__WORK ORDER__
Below is a listing to copy exactly; no image goes into the copy.

= Beginning of Section =

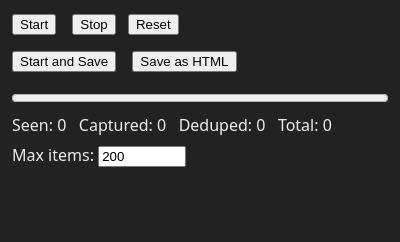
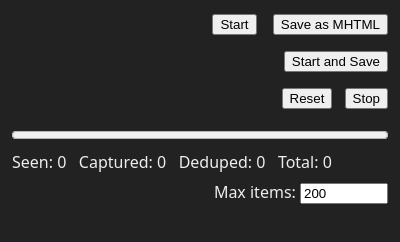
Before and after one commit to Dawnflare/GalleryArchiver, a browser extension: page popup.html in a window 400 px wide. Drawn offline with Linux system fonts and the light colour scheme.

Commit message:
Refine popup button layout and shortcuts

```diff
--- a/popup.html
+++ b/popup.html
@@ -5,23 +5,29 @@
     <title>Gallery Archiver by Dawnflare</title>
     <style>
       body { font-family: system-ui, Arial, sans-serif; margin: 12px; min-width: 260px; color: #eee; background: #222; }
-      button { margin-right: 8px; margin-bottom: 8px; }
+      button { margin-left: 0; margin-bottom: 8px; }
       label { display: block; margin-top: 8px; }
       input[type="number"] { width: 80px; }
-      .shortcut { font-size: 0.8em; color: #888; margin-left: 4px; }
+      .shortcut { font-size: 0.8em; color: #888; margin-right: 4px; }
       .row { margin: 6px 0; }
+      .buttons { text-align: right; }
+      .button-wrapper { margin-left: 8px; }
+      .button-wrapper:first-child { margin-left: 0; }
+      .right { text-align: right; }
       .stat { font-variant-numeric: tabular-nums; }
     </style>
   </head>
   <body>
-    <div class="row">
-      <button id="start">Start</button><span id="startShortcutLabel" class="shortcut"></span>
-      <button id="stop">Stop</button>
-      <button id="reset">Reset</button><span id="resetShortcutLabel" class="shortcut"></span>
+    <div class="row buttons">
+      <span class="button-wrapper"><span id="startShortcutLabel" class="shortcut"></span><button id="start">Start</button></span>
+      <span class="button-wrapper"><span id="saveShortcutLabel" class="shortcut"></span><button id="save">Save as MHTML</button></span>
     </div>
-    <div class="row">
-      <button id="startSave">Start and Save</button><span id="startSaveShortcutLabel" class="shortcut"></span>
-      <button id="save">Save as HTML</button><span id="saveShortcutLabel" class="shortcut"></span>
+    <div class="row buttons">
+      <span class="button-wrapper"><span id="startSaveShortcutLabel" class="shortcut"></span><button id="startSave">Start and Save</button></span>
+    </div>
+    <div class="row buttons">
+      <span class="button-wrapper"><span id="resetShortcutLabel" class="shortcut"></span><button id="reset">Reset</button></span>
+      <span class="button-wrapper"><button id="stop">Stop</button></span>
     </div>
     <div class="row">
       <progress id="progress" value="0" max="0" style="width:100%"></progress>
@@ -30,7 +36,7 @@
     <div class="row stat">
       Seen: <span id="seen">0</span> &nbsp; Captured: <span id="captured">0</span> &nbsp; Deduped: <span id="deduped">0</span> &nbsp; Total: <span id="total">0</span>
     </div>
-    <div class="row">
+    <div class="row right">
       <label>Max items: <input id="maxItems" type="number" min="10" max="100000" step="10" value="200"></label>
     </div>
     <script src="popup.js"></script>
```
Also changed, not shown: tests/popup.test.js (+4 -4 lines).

= End of Section =

__EXERCISE RESPONSE__
Before and after one commit to Dawnflare/GalleryArchiver, a browser extension: page popup.html in a window 400 px wide. Drawn offline with Linux system fonts and the light colour scheme.

Commit message:
Refine popup button layout and shortcuts

```diff
--- a/popup.html
+++ b/popup.html
@@ -5,23 +5,29 @@
     <title>Gallery Archiver by Dawnflare</title>
     <style>
       body { font-family: system-ui, Arial, sans-serif; margin: 12px; min-width: 260px; color: #eee; background: #222; }
-      button { margin-right: 8px; margin-bottom: 8px; }
+      button { margin-left: 0; margin-bottom: 8px; }
       label { display: block; margin-top: 8px; }
       input[type="number"] { width: 80px; }
-      .shortcut { font-size: 0.8em; color: #888; margin-left: 4px; }
+      .shortcut { font-size: 0.8em; color: #888; margin-right: 4px; }
       .row { margin: 6px 0; }
+      .buttons { text-align: right; }
+      .button-wrapper { margin-left: 8px; }
+      .button-wrapper:first-child { margin-left: 0; }
+      .right { text-align: right; }
       .stat { font-variant-numeric: tabular-nums; }
     </style>
   </head>
   <body>
-    <div class="row">
-      <button id="start">Start</button><span id="startShortcutLabel" class="shortcut"></span>
-      <button id="stop">Stop</button>
-      <button id="reset">Reset</button><span id="resetShortcutLabel" class="shortcut"></span>
+    <div class="row buttons">
+      <span class="button-wrapper"><span id="startShortcutLabel" class="shortcut"></span><button id="start">Start</button></span>
+      <span class="button-wrapper"><span id="saveShortcutLabel" class="shortcut"></span><button id="save">Save as MHTML</button></span>
     </div>
-    <div class="row">
-      <button id="startSave">Start and Save</button><span id="startSaveShortcutLabel" class="shortcut"></span>
-      <button id="save">Save as HTML</button><span id="saveShortcutLabel" class="shortcut"></span>
+    <div class="row buttons">
+      <span class="button-wrapper"><span id="startSaveShortcutLabel" class="shortcut"></span><button id="startSave">Start and Save</button></span>
+    </div>
+    <div class="row buttons">
+      <span class="button-wrapper"><span id="resetShortcutLabel" class="shortcut"></span><button id="reset">Reset</button></span>
+      <span class="button-wrapper"><button id="stop">Stop</button></span>
     </div>
     <div class="row">
       <progress id="progress" value="0" max="0" style="width:100%"></progress>
@@ -30,7 +36,7 @@
     <div class="row stat">
       Seen: <span id="seen">0</span> &nbsp; Captured: <span id="captured">0</span> &nbsp; Deduped: <span id="deduped">0</span> &nbsp; Total: <span id="total">0</span>
     </div>
-    <div class="row">
+    <div class="row right">
       <label>Max items: <input id="maxItems" type="number" min="10" max="100000" step="10" value="200"></label>
     </div>
     <script src="popup.js"></script>
```
Also changed, not shown: tests/popup.test.js (+4 -4 lines).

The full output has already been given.